The British Standards Institute (BSI), which last week joined the campaign for a worldwide web that is accessible to disabled people, has itself got an inaccessible website.
The aim of the new standard, called a Guide to Good Practice in Commissioning Accessible Websites, is to reverse the trend that around 80 per cent of websites are still inaccessible, despite years of campaigning and the introduction of laws to punish ignorant website owners.
Now the BSI is having to pay someone to get its own website up to scratch.
A disabled campaigner, who asked to remain anonymous because he helped produce the BSI guidelines, said: "Many organisations who campaign for disabled people have [website] issues."

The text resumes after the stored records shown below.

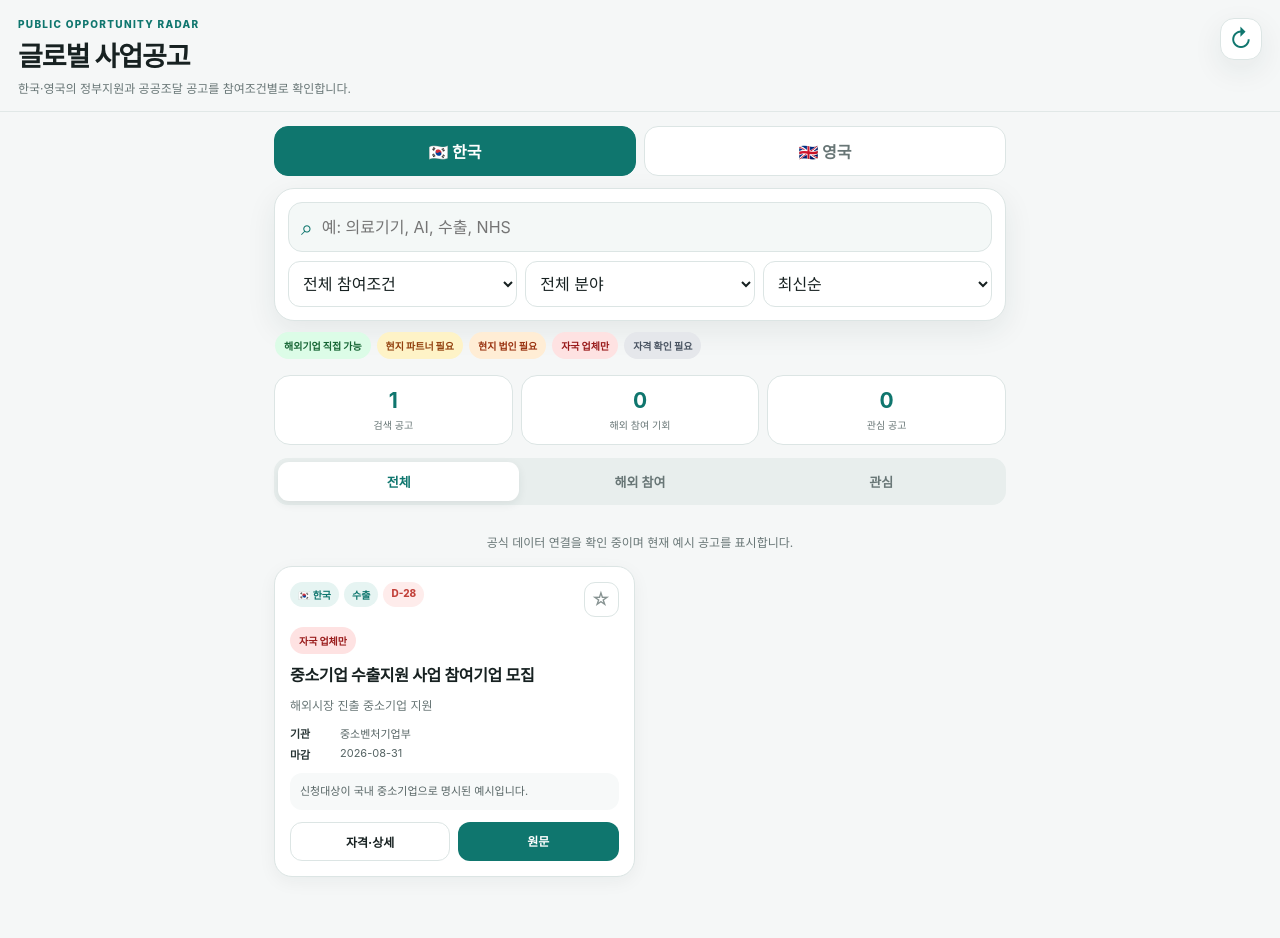
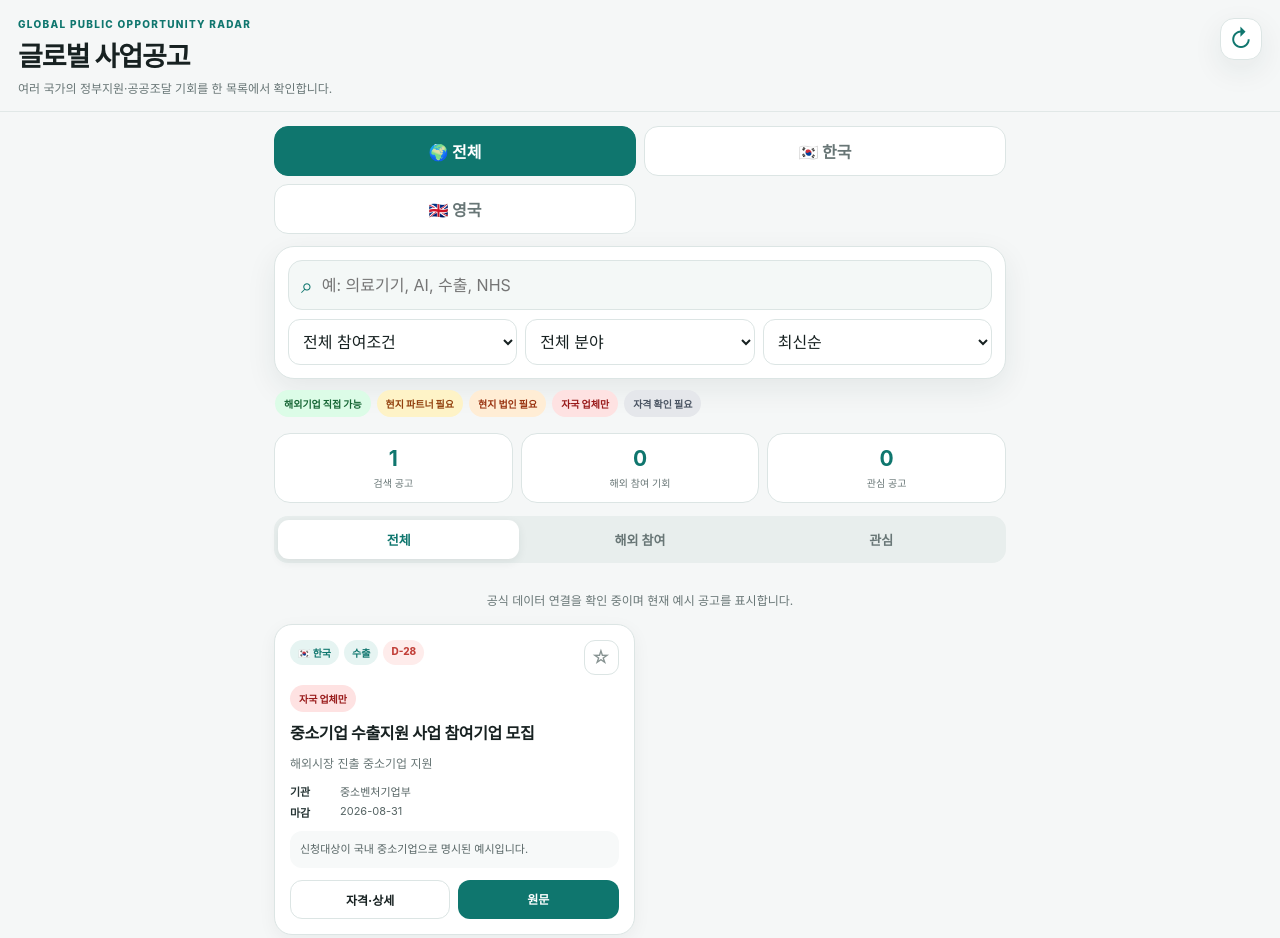
Before and after one commit to ukdscheon-coder/expertos, a plain HTML site: page index.html in a window 1280 px wide. Drawn offline with Linux system fonts and the light colour scheme; no server answers.

Commit message:
Add unified global opportunity view

```diff
--- a/index.html
+++ b/index.html
@@ -1,9 +1,9 @@
 <!doctype html>
-<html lang="ko"><head><meta charset="utf-8"><meta name="viewport" content="width=device-width,initial-scale=1,viewport-fit=cover"><meta name="theme-color" content="#0f766e"><meta name="apple-mobile-web-app-capable" content="yes"><meta name="apple-mobile-web-app-status-bar-style" content="default"><meta name="apple-mobile-web-app-title" content="글로벌 공고"><link rel="apple-touch-icon" href="icon.svg"><link rel="icon" href="icon.svg" type="image/svg+xml"><link rel="manifest" href="manifest.webmanifest"><link rel="stylesheet" href="styles.css?v=12"><title>글로벌 사업공고</title></head>
-<body><header class="app-header"><div><p class="eyebrow">PUBLIC OPPORTUNITY RADAR</p><h1>글로벌 사업공고</h1><p class="subtitle">한국·영국의 정부지원과 공공조달 공고를 참여조건별로 확인합니다.</p></div><button id="refreshBtn" class="icon-btn" aria-label="새로고침">↻</button></header>
-<main><section class="country-switch"><button data-country="KR" class="active">🇰🇷 한국</button><button data-country="UK">🇬🇧 영국</button></section>
+<html lang="ko"><head><meta charset="utf-8"><meta name="viewport" content="width=device-width,initial-scale=1,viewport-fit=cover"><meta name="theme-color" content="#0f766e"><meta name="apple-mobile-web-app-capable" content="yes"><meta name="apple-mobile-web-app-status-bar-style" content="default"><meta name="apple-mobile-web-app-title" content="글로벌 공고"><link rel="apple-touch-icon" href="icon.svg"><link rel="icon" href="icon.svg" type="image/svg+xml"><link rel="manifest" href="manifest.webmanifest"><link rel="stylesheet" href="styles.css?v=13"><title>글로벌 사업공고</title></head>
+<body><header class="app-header"><div><p class="eyebrow">GLOBAL PUBLIC OPPORTUNITY RADAR</p><h1>글로벌 사업공고</h1><p class="subtitle">여러 국가의 정부지원·공공조달 기회를 한 목록에서 확인합니다.</p></div><button id="refreshBtn" class="icon-btn" aria-label="새로고침">↻</button></header>
+<main><section class="country-switch"><button data-country="ALL" class="active">🌍 전체</button><button data-country="KR">🇰🇷 한국</button><button data-country="UK">🇬🇧 영국</button></section>
 <section class="search-panel"><label class="search-box"><span>⌕</span><input id="keywordInput" type="search" placeholder="예: 의료기기, AI, 수출, NHS"></label><div class="filters"><select id="eligibilityFilter"><option value="">전체 참여조건</option><option value="foreign_open">해외기업 직접 가능</option><option value="partner_required">현지 파트너 필요</option><option value="local_entity">현지 법인 필요</option><option value="domestic_only">자국 업체만</option><option value="review">자격 확인 필요</option></select><select id="categoryFilter"><option value="">전체 분야</option><option>기술</option><option>의료</option><option>수출</option><option>창업</option><option>조달</option><option>연구</option><option>기타</option></select><select id="sortFilter"><option value="latest">최신순</option><option value="deadline">마감 임박순</option></select></div></section>
 <section class="legend"><span class="elig foreign_open">해외기업 직접 가능</span><span class="elig partner_required">현지 파트너 필요</span><span class="elig local_entity">현지 법인 필요</span><span class="elig domestic_only">자국 업체만</span><span class="elig review">자격 확인 필요</span></section>
 <section class="summary-row"><article><strong id="totalCount">0</strong><span>검색 공고</span></article><article><strong id="foreignCount">0</strong><span>해외 참여 기회</span></article><article><strong id="savedCount">0</strong><span>관심 공고</span></article></section>
 <div class="tabbar"><button id="allTab" class="active">전체</button><button id="foreignTab">해외 참여</button><button id="savedTab">관심</button></div><section id="status" class="status">공고를 불러오는 중입니다…</section><section id="noticeList" class="notice-list"></section></main>
-<dialog id="detailDialog"><div class="dialog-head"><h2 id="detailTitle"></h2><button id="closeDialog">닫기</button></div><div id="detailBody"></div></dialog><script src="config.js?v=12"></script><script src="app.js?v=12"></script></body></html>
+<dialog id="detailDialog"><div class="dialog-head"><h2 id="detailTitle"></h2><button id="closeDialog">닫기</button></div><div id="detailBody"></div></dialog><script src="config.js?v=13"></script><script src="app.js?v=13"></script></body></html>
```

"It's an ongoing process...they are all on a journey. Compare it with Disney and Times Online and the difference is very stark," he said.
The BSI is overhauling its website's 15,000 pages, which are spread across 15 microsites in 18 languages. It appointed the contractor in December, and will sign the contract this month.
The website is due to be completed in October, almost a year after PAS 78 was supposed to be launched and over two years since it started work on the new standard.
The source helped The Register assess the BSI's site and noted that it was not possible to resize the text, so if you were had poor eyesight you would have trouble using it. There are other options to make the text more visible, but this often leaves the some of the text distorted or clipped, as it did in BSI's case. ®